2 July 2015, Writing Ideas – New Novel, part 363, General Information, the Rising Action
Announcement: Ancient Light is delayed due to the economy. You can read more about it at http://www.ancientlight.com. Ancient Light includes the second edition of Aegypt plus Sister of Light and Sister of Darkness. I’ll keep you updated.
Introduction: I wrote the novel Aksinya: Enchantment and the Daemon. This was my 21st novel and through this blog, I gave you the entire novel in installments that included commentary on the writing. In the commentary, in addition to other general information on writing, I explained, how the novel was constructed, the metaphors and symbols in it, the writing techniques and tricks I used, and the way I built the scenes. You can look back through this blog and read the entire novel beginning with http://www.pilotlion.blogspot.com/2010/10/new-novel-part-3-girl-and-demon.html.
I’m using this novel as an example of how I produce, market, and eventually (we hope) get a novel published. I’ll keep you informed along the way.
The four plus one basic rules I employ when writing:
1. Don’t confuse your readers.
2. Entertain your readers.
3. Ground your readers in the writing.
4. Don’t show (or tell) everything.
5. Immerse yourself in the world of your writing.
All novels have five discrete parts:
1. The initial scene (the beginning)
2. The rising action
3. The climax
4. The falling action
5. The dénouement
The theme statement of my 25th novel, working title, Escape, is this: a girl in a fascist island nation will do anything to escape–a young cargo shuttle pilot not following the rules crashes on the island.
Here is the cover proposal for Lilly: Enchantment and the Computer. Lilly is my 24th novel.
The most important scene in any novel is the initial scene, but eventually, you have to move to the rising action. I’m writing about the transition from the initial scene to the rising action of my newest novel, “Escape.” Escape is the working title. I’ll decide on the actual proposed title when I finish the novel. I’m at the nineteenth chapter right now. That means I’ve written about 380 pages. I’ve just started on the next major run-through..
Let’s review my guidelines for conversation.
1. Cultural norms (greeting, introduction, small talk, big talk)
2. Logical response (characters must respond to each other in the conversation)
3. ID the speaker
4. Show us the picture of the conversation
5. Use contractions (most of the time)
6. What are you trying to say?
7. What is unsaid in the conversation?
8. Build the tone of the conversation.
9. Show don’t tell.
10. Keep proper names to a minimum.
I’m an advocate of using the/a scene input/output method to drive the rising action–in fact, to write any novel.
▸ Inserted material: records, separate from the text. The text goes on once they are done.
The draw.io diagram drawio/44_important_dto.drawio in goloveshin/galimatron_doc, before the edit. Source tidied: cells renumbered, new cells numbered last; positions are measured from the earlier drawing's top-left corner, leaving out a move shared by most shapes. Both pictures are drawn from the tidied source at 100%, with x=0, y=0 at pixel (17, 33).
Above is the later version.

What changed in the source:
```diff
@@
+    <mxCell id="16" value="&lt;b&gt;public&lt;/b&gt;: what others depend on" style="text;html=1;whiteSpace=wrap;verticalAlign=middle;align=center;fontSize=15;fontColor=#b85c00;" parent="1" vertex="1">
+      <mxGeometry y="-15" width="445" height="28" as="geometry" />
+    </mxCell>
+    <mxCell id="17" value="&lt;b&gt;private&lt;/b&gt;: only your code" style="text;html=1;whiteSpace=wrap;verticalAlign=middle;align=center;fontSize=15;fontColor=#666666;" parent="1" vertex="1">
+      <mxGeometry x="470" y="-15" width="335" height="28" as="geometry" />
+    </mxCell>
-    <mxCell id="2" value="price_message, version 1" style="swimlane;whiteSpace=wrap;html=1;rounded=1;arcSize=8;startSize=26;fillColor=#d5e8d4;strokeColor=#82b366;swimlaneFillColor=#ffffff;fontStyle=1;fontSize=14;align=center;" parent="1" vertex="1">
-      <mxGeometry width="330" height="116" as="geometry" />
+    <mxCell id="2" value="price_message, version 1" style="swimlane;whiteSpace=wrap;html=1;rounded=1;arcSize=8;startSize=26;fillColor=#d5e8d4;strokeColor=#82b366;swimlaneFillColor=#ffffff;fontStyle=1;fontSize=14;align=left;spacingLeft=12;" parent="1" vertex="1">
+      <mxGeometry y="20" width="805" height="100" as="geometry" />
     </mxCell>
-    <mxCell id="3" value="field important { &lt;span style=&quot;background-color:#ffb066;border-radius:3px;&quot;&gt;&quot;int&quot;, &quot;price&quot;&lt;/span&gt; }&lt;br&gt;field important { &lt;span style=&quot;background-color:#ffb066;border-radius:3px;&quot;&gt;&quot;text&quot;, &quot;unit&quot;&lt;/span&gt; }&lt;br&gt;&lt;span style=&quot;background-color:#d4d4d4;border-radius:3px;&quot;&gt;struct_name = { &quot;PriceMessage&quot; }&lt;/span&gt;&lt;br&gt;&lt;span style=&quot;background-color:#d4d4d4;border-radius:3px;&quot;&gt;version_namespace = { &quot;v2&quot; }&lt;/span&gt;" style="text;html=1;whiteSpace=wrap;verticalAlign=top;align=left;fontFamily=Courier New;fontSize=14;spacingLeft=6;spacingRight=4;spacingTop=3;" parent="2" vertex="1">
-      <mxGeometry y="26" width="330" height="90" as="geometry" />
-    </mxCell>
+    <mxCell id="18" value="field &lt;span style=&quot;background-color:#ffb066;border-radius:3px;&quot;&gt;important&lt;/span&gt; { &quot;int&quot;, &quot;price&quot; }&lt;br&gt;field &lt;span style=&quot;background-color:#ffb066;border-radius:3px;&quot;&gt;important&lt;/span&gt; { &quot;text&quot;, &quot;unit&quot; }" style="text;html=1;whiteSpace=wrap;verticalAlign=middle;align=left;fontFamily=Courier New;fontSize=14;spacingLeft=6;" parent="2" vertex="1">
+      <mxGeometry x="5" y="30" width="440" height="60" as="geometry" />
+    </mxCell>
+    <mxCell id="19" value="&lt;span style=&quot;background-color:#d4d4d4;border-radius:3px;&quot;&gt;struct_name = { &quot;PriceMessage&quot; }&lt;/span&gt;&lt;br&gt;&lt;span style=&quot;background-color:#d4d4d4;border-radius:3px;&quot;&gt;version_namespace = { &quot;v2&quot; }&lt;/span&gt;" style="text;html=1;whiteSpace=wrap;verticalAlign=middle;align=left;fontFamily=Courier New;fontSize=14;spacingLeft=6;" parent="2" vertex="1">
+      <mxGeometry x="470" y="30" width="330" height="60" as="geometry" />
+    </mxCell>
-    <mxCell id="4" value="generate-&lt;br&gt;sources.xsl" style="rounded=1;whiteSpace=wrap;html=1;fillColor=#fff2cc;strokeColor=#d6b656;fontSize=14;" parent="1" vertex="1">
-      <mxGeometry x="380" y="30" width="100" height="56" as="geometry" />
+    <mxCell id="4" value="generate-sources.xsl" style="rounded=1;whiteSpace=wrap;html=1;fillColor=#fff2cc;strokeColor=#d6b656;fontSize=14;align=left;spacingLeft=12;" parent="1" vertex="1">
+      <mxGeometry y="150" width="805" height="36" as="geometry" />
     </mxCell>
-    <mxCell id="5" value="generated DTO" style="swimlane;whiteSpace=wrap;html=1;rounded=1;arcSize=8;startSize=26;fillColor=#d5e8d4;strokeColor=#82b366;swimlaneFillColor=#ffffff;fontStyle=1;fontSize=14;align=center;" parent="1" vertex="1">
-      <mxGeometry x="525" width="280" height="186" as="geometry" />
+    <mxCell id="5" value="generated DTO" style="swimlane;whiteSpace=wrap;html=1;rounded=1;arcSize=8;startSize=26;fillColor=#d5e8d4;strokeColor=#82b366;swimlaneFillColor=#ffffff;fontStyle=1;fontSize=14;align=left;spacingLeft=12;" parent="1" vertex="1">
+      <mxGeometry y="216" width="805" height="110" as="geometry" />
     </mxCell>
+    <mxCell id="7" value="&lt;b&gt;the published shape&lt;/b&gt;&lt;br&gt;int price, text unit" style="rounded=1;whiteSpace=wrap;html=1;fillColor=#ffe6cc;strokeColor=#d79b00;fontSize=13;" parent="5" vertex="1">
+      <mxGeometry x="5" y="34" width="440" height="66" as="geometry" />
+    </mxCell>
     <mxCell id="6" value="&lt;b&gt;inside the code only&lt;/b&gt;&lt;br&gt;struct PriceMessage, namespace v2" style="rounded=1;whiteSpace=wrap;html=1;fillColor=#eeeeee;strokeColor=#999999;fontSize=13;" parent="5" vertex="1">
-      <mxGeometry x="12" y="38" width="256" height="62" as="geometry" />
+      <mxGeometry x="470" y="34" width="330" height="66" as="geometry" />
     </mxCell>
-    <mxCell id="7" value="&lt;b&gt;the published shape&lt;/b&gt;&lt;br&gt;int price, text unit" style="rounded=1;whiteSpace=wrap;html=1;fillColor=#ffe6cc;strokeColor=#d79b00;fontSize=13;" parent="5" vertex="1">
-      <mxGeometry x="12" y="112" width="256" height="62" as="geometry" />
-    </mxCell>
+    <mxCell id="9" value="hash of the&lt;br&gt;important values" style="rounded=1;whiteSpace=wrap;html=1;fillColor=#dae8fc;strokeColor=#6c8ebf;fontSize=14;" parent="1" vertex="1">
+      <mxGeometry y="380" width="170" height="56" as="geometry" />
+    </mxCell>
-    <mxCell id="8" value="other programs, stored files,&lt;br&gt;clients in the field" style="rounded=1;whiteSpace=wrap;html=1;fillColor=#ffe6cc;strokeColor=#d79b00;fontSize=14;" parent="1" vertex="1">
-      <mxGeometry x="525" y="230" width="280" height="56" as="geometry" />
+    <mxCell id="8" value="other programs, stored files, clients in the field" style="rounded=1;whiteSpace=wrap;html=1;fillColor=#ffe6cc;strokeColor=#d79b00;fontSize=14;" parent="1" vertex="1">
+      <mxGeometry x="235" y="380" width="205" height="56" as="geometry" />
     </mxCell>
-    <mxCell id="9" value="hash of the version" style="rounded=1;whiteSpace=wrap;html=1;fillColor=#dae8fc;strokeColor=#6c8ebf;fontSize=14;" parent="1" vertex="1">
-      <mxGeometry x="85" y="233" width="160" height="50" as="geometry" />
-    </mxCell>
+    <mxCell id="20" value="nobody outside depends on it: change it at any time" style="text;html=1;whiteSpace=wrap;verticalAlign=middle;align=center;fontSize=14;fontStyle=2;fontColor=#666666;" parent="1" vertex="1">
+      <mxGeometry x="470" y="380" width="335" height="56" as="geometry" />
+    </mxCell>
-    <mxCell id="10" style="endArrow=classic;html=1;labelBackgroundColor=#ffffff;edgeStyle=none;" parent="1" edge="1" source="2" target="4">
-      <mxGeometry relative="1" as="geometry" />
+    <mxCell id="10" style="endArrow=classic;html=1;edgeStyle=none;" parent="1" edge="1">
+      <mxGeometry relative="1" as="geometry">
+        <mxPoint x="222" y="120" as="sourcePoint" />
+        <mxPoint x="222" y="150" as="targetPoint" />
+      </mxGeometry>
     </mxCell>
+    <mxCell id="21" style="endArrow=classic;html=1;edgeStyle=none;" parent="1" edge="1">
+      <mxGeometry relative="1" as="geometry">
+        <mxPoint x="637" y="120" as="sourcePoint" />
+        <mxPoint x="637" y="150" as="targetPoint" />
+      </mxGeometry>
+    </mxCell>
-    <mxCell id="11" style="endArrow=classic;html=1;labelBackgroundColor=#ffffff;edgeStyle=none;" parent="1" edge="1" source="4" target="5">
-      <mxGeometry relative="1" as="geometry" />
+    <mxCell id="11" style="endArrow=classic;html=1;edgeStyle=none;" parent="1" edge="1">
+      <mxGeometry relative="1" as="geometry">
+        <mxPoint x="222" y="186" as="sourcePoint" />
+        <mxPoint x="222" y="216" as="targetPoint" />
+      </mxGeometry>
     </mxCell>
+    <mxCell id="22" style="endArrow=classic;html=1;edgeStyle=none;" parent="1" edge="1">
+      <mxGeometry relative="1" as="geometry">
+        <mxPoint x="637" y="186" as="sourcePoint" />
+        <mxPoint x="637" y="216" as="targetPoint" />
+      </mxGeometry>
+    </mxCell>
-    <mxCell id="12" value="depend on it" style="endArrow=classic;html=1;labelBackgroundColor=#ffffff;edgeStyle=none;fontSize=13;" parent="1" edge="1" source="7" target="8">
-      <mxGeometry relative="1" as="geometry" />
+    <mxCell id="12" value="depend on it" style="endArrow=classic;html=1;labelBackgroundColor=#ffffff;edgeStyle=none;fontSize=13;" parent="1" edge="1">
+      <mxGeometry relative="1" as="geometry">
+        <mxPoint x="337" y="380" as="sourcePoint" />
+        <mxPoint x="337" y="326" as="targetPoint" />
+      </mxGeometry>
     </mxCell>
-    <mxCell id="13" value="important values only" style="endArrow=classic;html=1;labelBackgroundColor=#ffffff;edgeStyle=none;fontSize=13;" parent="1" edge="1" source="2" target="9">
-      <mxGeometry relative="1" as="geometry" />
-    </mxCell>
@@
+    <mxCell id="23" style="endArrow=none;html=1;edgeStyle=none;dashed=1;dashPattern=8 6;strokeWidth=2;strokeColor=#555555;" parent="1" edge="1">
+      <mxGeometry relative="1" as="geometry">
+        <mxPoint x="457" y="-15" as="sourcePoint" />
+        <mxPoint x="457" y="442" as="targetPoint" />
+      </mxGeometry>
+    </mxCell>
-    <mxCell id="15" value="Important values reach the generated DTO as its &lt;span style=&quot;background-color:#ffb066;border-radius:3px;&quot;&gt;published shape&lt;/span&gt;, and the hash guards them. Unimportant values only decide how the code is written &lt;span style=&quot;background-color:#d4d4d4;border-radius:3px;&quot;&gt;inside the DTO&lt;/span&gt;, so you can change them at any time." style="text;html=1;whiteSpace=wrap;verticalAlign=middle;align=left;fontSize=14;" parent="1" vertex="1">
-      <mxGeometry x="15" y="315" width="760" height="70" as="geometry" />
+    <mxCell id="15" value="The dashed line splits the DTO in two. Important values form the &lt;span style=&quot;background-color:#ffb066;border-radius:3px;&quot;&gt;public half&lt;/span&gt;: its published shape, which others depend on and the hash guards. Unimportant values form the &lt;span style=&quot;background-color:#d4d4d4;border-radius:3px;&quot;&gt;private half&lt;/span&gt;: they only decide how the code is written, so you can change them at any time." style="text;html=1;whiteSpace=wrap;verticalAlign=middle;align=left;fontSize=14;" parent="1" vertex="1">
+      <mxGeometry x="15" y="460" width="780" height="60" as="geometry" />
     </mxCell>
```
I’ll describe this technique (and style) again if you are new to my blog or you missed it before.
Short digression: I’m writing from Dubai on another around the world tour. I just flew 22 hours, so I hope this is cogent.
In using the rising action to build to the climax, the author reveals the plot and the characters to arrive at the climax of the novel. To accomplish this is rather straightforward–as long as you are using some means to organize the novel, your thoughts, and the plot. This is why I advocate using the scene input/output method. With this method, you won’t confuse yourself or your readers. There are reasons to jump or cut away from scene input/output, but I’ll discuss those later.
At this point I’m explaining methods you can use to reveal information about your characters. Since Escape is a cultural revelation novel, it is a great example of means to reveal information, cultures, and characters. I already mentioned: description, conversation, interaction, and computers. You can add to that list: books, notes, letters, phone calls, signs, radio calls, etc.
I do use books and signs in Escape. The books are electronic and paperback. The signs are the slogans and posters of the Supreme Leader. Electronic books play a very important role in passing information, not about Freedom (the evil nation), but about Scott’s nation that is truly free to Reb. The electronic books also provide chart (map) data and satellite imagery for the exploration of Freedom. Unlike my other novels, I didn’t use notes (except email and texting), letters (except email), and phone calls. I did use radio signaling and cellular phone for information gathering. You might imagine that phone, radio, and cellular phones are all the same thing. They may be similar, but their use and communication varies significantly. Perhaps we should discuss their use in some detail.